◆ **Task description**
Could the data below be copied exactly, minus the pictures?

◆ **Exercise inputs**
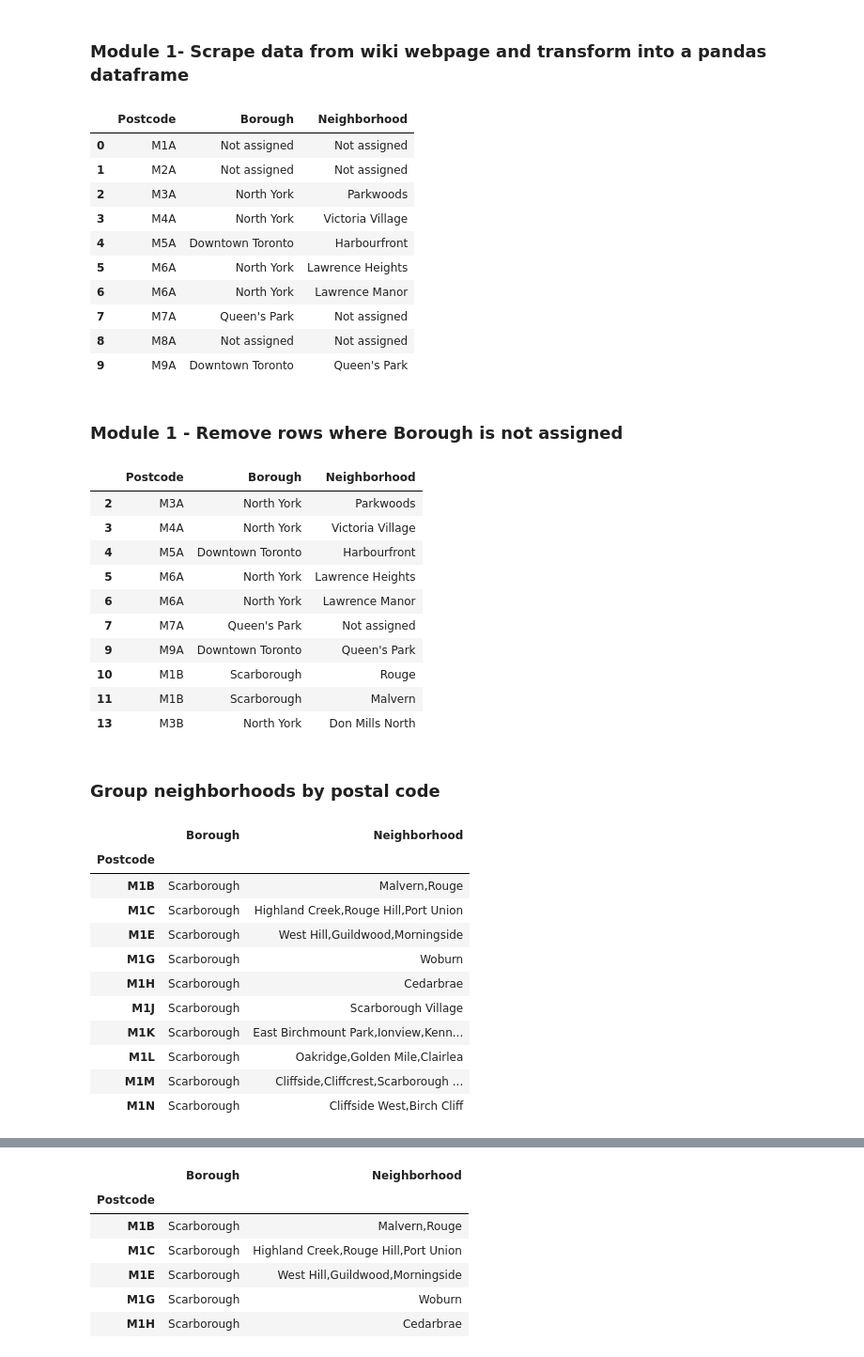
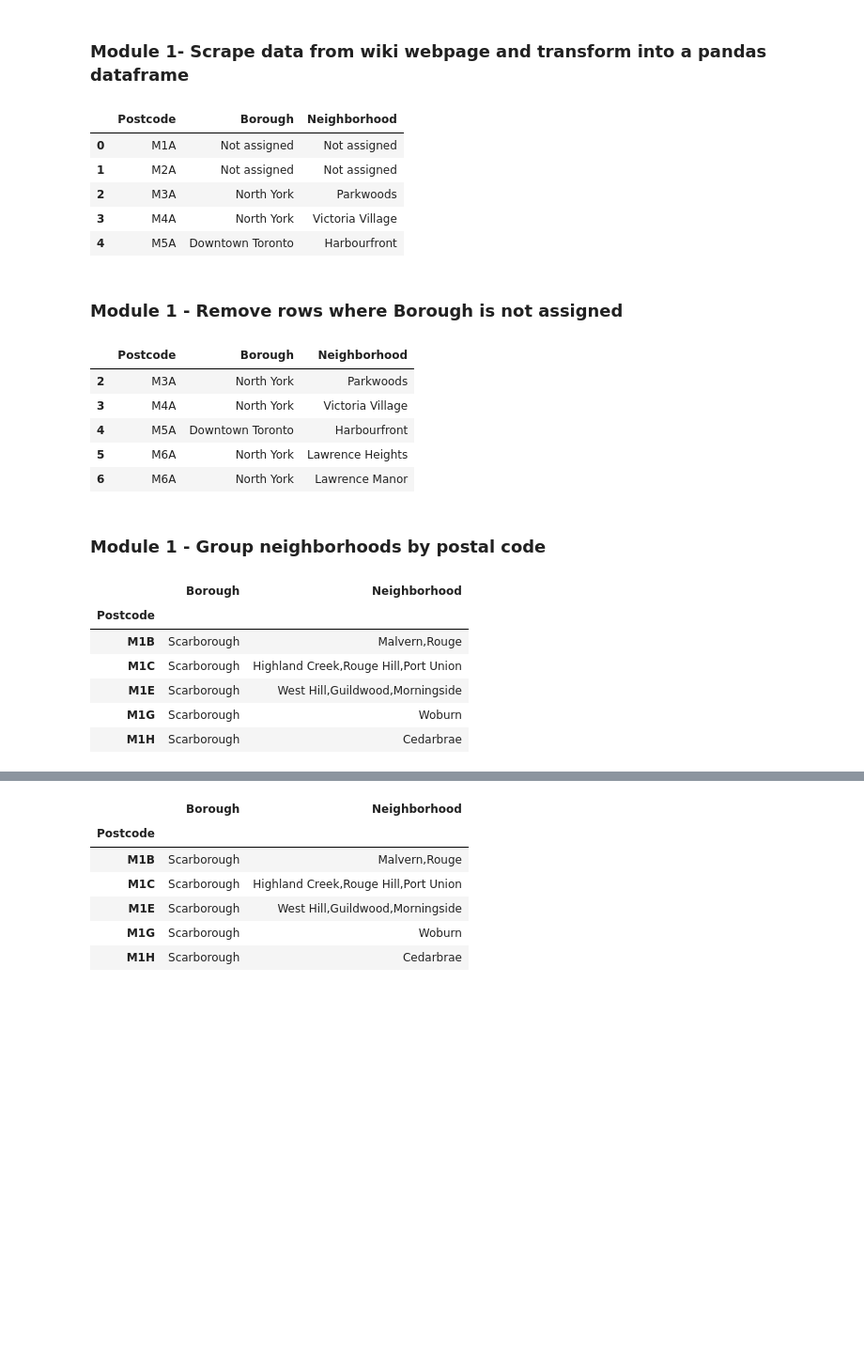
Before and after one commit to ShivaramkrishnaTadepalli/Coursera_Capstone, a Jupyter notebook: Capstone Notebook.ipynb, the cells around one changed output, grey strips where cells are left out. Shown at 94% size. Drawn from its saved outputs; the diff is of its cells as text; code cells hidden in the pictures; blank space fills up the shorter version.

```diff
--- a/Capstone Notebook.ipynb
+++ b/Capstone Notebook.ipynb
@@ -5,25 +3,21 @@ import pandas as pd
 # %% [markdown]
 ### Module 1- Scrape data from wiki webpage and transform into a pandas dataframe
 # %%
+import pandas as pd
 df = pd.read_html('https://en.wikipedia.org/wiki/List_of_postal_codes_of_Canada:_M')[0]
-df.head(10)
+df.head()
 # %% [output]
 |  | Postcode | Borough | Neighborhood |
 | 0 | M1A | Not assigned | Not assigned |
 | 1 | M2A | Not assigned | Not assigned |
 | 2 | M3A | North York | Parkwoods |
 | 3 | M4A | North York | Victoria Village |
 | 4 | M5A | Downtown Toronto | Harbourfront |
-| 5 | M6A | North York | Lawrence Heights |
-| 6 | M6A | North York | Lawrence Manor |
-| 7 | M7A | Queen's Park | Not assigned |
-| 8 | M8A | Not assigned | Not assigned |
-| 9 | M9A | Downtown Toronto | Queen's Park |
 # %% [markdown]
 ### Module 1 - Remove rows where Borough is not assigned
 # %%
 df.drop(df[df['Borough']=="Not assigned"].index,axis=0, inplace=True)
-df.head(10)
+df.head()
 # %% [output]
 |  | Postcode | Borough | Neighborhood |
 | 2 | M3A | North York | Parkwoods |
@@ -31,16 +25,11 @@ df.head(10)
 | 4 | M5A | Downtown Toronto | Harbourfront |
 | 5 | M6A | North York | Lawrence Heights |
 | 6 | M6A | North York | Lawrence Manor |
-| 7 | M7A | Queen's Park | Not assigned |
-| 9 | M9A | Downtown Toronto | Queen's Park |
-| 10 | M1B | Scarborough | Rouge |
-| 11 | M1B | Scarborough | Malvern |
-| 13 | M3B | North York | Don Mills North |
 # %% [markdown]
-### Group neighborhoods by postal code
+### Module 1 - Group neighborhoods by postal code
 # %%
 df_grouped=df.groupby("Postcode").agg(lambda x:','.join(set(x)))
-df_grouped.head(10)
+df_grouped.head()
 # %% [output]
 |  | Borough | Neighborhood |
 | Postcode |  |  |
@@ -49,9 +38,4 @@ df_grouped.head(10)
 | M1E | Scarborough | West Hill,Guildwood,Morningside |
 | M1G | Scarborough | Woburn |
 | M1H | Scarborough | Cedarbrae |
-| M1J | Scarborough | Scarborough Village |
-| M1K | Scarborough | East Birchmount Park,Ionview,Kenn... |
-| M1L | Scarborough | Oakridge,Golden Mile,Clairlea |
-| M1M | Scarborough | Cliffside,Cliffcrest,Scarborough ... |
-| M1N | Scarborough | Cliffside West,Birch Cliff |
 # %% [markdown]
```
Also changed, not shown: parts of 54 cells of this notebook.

◆ **Exercise answer**
Before and after one commit to ShivaramkrishnaTadepalli/Coursera_Capstone, a Jupyter notebook: Capstone Notebook.ipynb, the cells around one changed output, grey strips where cells are left out. Shown at 94% size. Drawn from its saved outputs; the diff is of its cells as text; code cells hidden in the pictures; blank space fills up the shorter version.

```diff
--- a/Capstone Notebook.ipynb
+++ b/Capstone Notebook.ipynb
@@ -5,25 +3,21 @@ import pandas as pd
 # %% [markdown]
 ### Module 1- Scrape data from wiki webpage and transform into a pandas dataframe
 # %%
+import pandas as pd
 df = pd.read_html('https://en.wikipedia.org/wiki/List_of_postal_codes_of_Canada:_M')[0]
-df.head(10)
+df.head()
 # %% [output]
 |  | Postcode | Borough | Neighborhood |
 | 0 | M1A | Not assigned | Not assigned |
 | 1 | M2A | Not assigned | Not assigned |
 | 2 | M3A | North York | Parkwoods |
 | 3 | M4A | North York | Victoria Village |
 | 4 | M5A | Downtown Toronto | Harbourfront |
-| 5 | M6A | North York | Lawrence Heights |
-| 6 | M6A | North York | Lawrence Manor |
-| 7 | M7A | Queen's Park | Not assigned |
-| 8 | M8A | Not assigned | Not assigned |
-| 9 | M9A | Downtown Toronto | Queen's Park |
 # %% [markdown]
 ### Module 1 - Remove rows where Borough is not assigned
 # %%
 df.drop(df[df['Borough']=="Not assigned"].index,axis=0, inplace=True)
-df.head(10)
+df.head()
 # %% [output]
 |  | Postcode | Borough | Neighborhood |
 | 2 | M3A | North York | Parkwoods |
@@ -31,16 +25,11 @@ df.head(10)
 | 4 | M5A | Downtown Toronto | Harbourfront |
 | 5 | M6A | North York | Lawrence Heights |
 | 6 | M6A | North York | Lawrence Manor |
-| 7 | M7A | Queen's Park | Not assigned |
-| 9 | M9A | Downtown Toronto | Queen's Park |
-| 10 | M1B | Scarborough | Rouge |
-| 11 | M1B | Scarborough | Malvern |
-| 13 | M3B | North York | Don Mills North |
 # %% [markdown]
-### Group neighborhoods by postal code
+### Module 1 - Group neighborhoods by postal code
 # %%
 df_grouped=df.groupby("Postcode").agg(lambda x:','.join(set(x)))
-df_grouped.head(10)
+df_grouped.head()
 # %% [output]
 |  | Borough | Neighborhood |
 | Postcode |  |  |
@@ -49,9 +38,4 @@ df_grouped.head(10)
 | M1E | Scarborough | West Hill,Guildwood,Morningside |
 | M1G | Scarborough | Woburn |
 | M1H | Scarborough | Cedarbrae |
-| M1J | Scarborough | Scarborough Village |
-| M1K | Scarborough | East Birchmount Park,Ionview,Kenn... |
-| M1L | Scarborough | Oakridge,Golden Mile,Clairlea |
-| M1M | Scarborough | Cliffside,Cliffcrest,Scarborough ... |
-| M1N | Scarborough | Cliffside West,Birch Cliff |
 # %% [markdown]
```
Also changed, not shown: parts of 54 cells of this notebook.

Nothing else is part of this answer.